The Boston Celtics have a lot of work to do to get back to the level of success they have achieved in the past, even as recently as 2012. This current roster will not be the roster that gets them back to the Finals, and the starting lineup needs some help. With the draft and free agency looming, which position should the Celtics be focused on improving? Let’s take a look at some advanced statistics of the starting lineup 

Statistics are not perfect, but they can be a great tool to help evaluate players. The three statistics I used to evaluate the Celtics starting five are Player Efficiency Rating (PER), Real Plus-Minus (RPM), and Wins Above Replacement (WAR).

For a crash course in those three stats, PER is a rating of a player based on their per-minute production. It helps evaluate players, acknowledging the fact that they may not play the same amount of minutes-per-game as another player of their position.

RPM is the estimated impact a player has on his team’s net point differential per 100 positions. It takes into account factors such as teammates and opponents, which makes it better than the simple plus/minus stat that tracks how the team scores while that player is on the floor.

A player’s WAR, which is based on their RPM, is the estimated number of team wins attributable to the player.
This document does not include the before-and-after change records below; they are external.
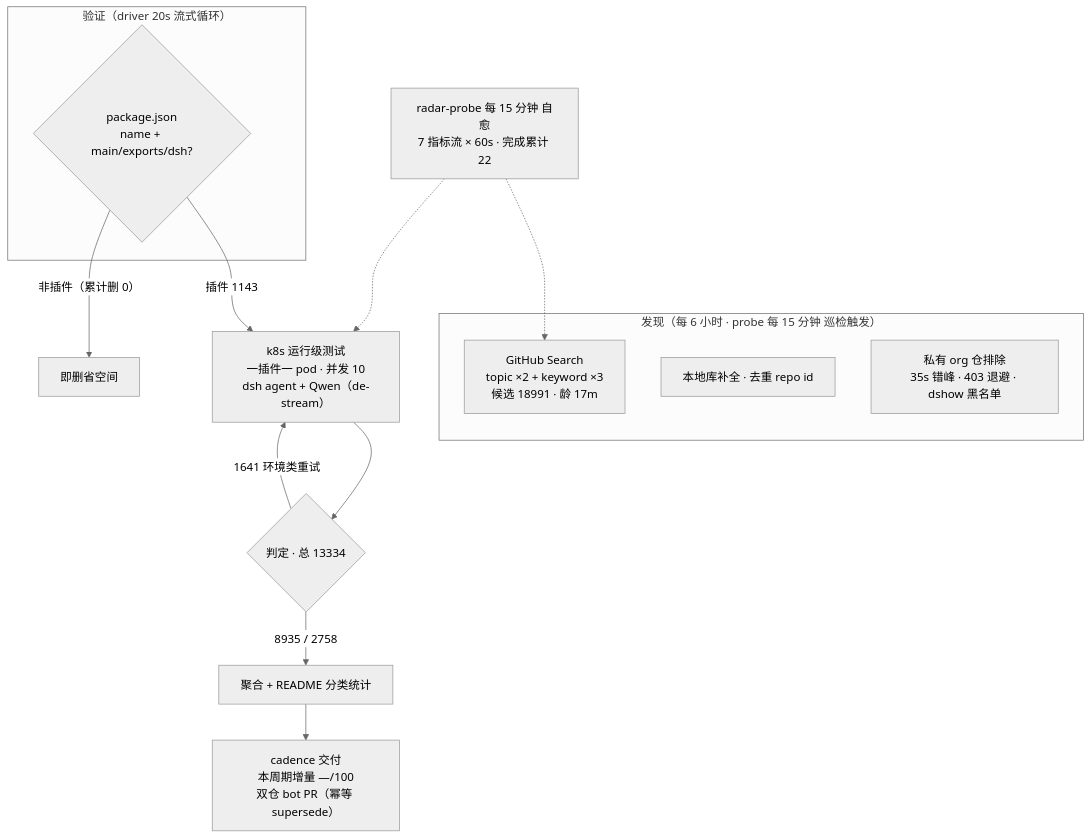
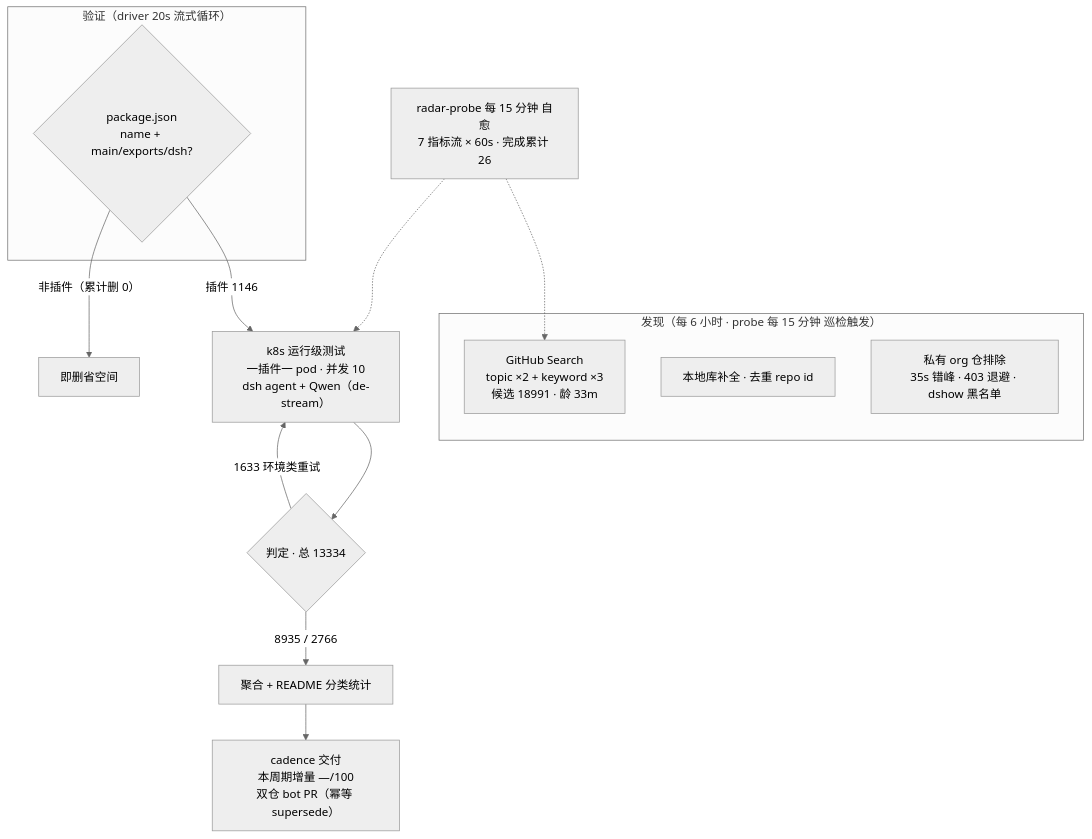
Before and after one commit to Zhidao-Lab-OSS/awesome-dsh-plugins: the diagram in README.md, drawn with Mermaid (neutral theme). The commit also changed other lines of this file and 1 other file, not shown here.

````diff
--- a/README.md
+++ b/README.md
@@ -52,20 +53,20 @@
 ```mermaid
 flowchart TB
     subgraph Discovery["发现（每 6 小时 · probe 每 15 分钟 巡检触发）"]
-        A1["GitHub Search<br/>topic ×2 + keyword ×3<br/>候选 18991 · 龄 17m"]
+        A1["GitHub Search<br/>topic ×2 + keyword ×3<br/>候选 18991 · 龄 33m"]
         A2["本地库补全 · 去重 repo id"]
         A3["私有 org 仓排除<br/>35s 错峰 · 403 退避 · dshow 黑名单"]
     end
     subgraph Validation["验证（driver 20s 流式循环）"]
         B1{"package.json<br/>name + main/exports/dsh?"}
     end
-    B1 -->|"插件 1143"| C1["k8s 运行级测试<br/>一插件一 pod · 并发 10<br/>dsh agent + Qwen（de-stream）"]
+    B1 -->|"插件 1146"| C1["k8s 运行级测试<br/>一插件一 pod · 并发 10<br/>dsh agent + Qwen（de-stream）"]
     B1 -->|"非插件（累计删 0）"| B3["即删省空间"]
     C1 --> D1{"判定 · 总 13334"}
-    D1 -->|"8935 / 2758"| E1["聚合 + README 分类统计"]
-    D1 -->|"1641 环境类重试"| C1
+    D1 -->|"8935 / 2766"| E1["聚合 + README 分类统计"]
+    D1 -->|"1633 环境类重试"| C1
     E1 --> E2["cadence 交付<br/>本周期增量 —/100<br/>双仓 bot PR（幂等 supersede）"]
-    M["radar-probe 每 15 分钟 自愈<br/>7 指标流 × 60s · 完成累计 22"]
+    M["radar-probe 每 15 分钟 自愈<br/>7 指标流 × 60s · 完成累计 26"]
     M -.-> A1
     M -.-> C1
 ```
````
Between these three stats, we should gain a solid understanding of what a given player is contributing. 

The lineup I chose to analyze is my best guess as the Celtics starting five if the season were to start today. Those players are Rajon Rondo, Avery Bradley, Jeff Green, Brandon Bass, and Jared Sullinger. With this lineup in mind, let’s look at their stats to see where improvement is needed.

Celtics Starting Lineup

A couple of quick reactions. First, Rondo only played in 30 games, which would explain his surprisingly low numbers. I was also surprised to see that only Sullinger was above average in all three categories. It is interesting to see Bradley having the highest WAR of the five, which can be attributed to his above average defensive ability. 

The position that sticks out that needs the most improvement is small forward. Jeff Green was below average in all three areas, the only starter to not be average in at least one category. Granted, he did play 539 minutes, or almost three whole games more than the next closest Celtic, Brandon Bass. However, these stats do seek to accommodate for such factors, so we should be safe in concluding he is the weakest link of the starting lineup. 

The next position the Celtics could benefit in upgrading would be power forward. Brandon Bass was exactly at league average according to PER and well below average in regards to RPM and WAR. He ranks 58th for power forwards in regard to RPM and 50th in WAR. He also ranks 34th in PER. With 30 teams in the league, it would only make sense to have a power forward ranking in at least the top 30. The Celtics can do better than Bass. 

The forward positions are where the Celtics need the most help. The foundation of Rondo, Bradley, and Sullinger will be solid enough for contention with the right additions. Next week, we will look at a couple of players, both in the draft and free agency, who would be the ideal fit for this rebuilding project.